- On a personal note, John and I are headed to France for a few weeks. We plan to spend a few days in Paris, a few more in Chamonix and finish it up in Eze, a walled city perched on a cliff above the French Riviera.
I believe in gratitude karma. As long as we are grateful for our good fortune, it will continue. When we start taking it for granted, however, happiness slips through our fingers. Take a moment to say what you’re grateful for. Give yourself a high-five for small successes and surprising blessings. How about it? What are you grateful for this week?
I’m up early this morning for avalanche control. Yesterday, the snow blew sideways, at times spiking up to 70 mph on the summit and eventually shut down the upper mountain. On days like that, its best to hunker down, keep your chin tucked into your collar and snap your powder skirt tight.
It snowed another 4 inches after the lift closed.
And then, just like that, a brief high pressure builds and the stars come out. Overnight the temperature dropped to 14 at the summit, the winds to 20. Today is the lull between storms. Hopefully some of you are already feeling it–that first twinge in your throat (and sometimes in your quads) that means you’re “coming down with something”. That something isn’t the croupe-like bug going around–it’s powder fever.
See you out there!
Looks like more snow will come to the Washington mountains soon. The NWS is calling for snow starting tonight and continuing Sunday, with accumulations between 12-20″ by Monday morning. Tomorrow could be windy as well.
NWAC is calling for an inch of water equivalent by Sunday at 4am, with the snow level around 500 feet. An inch of water at cold temperatures could mean 24″ of cold fluff.
Not to overstate the obvious here, but Monday might just be a good day to catch that terrible cough that’s going around.
Cold air from the Frasier River still lingers over Western Washington, and will continue to do so for the next few days. The National Weather Service is calling for another trough moving across the region early next week, bringing rain to the lowlands and more snow to the mountains. That’s the part I like to hear.
While we still have a few more “bitterly cold” days ahead (bringing squeaky snow and fluffy accumulations), the weather should shift to a more normal pattern, with rain down low and snow where we want it.
Good news for skiers!
It’s snowing at Crystal Mountain! Riding the chairlift, you often hear people say “you should have been here yesterday.” I like to think that any day on the slopes can bring that certain type of mountain transcendence we all crave.

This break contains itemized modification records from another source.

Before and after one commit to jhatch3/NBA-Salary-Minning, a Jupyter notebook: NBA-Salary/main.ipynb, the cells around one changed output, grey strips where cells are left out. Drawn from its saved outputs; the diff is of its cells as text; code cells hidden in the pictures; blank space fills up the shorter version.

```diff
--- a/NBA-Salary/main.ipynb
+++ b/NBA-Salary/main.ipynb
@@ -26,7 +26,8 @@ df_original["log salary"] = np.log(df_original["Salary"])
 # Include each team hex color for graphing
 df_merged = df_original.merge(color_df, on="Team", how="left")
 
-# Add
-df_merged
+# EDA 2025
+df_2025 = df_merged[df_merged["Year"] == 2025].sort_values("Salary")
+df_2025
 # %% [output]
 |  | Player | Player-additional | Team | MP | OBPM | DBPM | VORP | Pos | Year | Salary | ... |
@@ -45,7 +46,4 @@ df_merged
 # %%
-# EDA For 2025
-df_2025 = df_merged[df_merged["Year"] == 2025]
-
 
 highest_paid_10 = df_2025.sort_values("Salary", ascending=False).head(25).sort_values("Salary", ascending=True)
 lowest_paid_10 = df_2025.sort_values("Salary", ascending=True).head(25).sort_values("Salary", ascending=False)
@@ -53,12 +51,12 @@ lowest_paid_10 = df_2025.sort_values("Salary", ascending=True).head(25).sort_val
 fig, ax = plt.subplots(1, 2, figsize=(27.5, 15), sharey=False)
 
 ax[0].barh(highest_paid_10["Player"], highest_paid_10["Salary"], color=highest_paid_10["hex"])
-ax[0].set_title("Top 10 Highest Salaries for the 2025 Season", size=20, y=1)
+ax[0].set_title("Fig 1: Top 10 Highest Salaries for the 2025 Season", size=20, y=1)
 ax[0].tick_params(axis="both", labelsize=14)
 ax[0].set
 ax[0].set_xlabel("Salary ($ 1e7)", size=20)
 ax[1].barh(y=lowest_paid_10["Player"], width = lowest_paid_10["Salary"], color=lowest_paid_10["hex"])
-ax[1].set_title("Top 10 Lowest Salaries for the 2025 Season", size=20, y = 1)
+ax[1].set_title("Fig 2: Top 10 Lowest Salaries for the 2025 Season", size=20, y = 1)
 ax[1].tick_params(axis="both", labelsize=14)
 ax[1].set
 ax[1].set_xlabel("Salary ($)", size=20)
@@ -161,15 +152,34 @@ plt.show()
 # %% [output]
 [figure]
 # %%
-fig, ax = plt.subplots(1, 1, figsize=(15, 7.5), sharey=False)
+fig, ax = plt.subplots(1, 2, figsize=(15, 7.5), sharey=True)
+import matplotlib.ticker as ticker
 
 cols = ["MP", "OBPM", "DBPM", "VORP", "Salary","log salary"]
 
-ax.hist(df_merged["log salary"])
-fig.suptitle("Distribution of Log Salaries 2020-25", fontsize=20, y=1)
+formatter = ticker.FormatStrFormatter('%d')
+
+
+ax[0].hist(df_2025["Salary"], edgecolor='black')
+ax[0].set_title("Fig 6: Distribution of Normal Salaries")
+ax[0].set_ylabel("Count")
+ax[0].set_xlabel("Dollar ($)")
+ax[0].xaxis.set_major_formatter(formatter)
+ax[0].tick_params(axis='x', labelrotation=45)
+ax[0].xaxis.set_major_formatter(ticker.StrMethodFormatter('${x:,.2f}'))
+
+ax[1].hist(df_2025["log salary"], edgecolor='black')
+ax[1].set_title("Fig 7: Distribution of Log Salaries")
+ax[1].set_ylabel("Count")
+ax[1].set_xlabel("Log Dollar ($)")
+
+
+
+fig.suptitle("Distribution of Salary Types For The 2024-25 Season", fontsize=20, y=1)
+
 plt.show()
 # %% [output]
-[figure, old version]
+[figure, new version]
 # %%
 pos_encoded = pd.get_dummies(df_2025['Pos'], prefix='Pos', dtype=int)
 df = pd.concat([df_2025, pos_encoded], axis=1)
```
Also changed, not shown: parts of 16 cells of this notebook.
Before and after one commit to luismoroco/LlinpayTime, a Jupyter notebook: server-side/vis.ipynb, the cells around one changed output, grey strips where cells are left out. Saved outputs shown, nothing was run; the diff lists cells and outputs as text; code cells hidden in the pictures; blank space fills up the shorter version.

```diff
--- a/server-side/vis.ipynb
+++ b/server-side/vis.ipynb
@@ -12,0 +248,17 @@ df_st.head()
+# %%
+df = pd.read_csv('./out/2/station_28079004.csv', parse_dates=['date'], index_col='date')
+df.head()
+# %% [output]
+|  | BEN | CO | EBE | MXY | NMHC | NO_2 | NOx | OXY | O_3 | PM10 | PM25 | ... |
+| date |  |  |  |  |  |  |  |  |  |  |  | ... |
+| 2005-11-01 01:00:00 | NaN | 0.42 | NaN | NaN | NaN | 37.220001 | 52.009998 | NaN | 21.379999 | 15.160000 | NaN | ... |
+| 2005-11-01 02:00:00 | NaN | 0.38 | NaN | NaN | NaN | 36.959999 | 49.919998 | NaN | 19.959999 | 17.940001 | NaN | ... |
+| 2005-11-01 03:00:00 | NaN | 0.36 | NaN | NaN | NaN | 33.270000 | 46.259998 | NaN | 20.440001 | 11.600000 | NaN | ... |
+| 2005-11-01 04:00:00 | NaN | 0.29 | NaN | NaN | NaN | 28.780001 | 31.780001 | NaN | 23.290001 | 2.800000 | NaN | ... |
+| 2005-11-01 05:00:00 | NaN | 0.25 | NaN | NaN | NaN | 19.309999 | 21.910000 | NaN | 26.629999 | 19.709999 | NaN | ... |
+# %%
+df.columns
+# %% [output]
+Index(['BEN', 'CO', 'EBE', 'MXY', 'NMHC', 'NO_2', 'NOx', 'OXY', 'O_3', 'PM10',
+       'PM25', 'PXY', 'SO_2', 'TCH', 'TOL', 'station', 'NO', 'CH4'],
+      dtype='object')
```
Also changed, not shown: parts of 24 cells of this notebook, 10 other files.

I just wish I didn’t have to miss a powder day. My husband and I are on a brief vacation to Whistler, checking the weather and wondering why the snow couldn’t creep up north just a little more. As I read the telemetry, and see that Crystal has picked up almost two feet of snow since we left on Monday, I have to admit I’m a little jealous.
But as I look out my hotel window at the Whistler Village, the gondolas are spinning, and foreigners are queuing up for the lifts, I have to remember that any day on the slopes is great.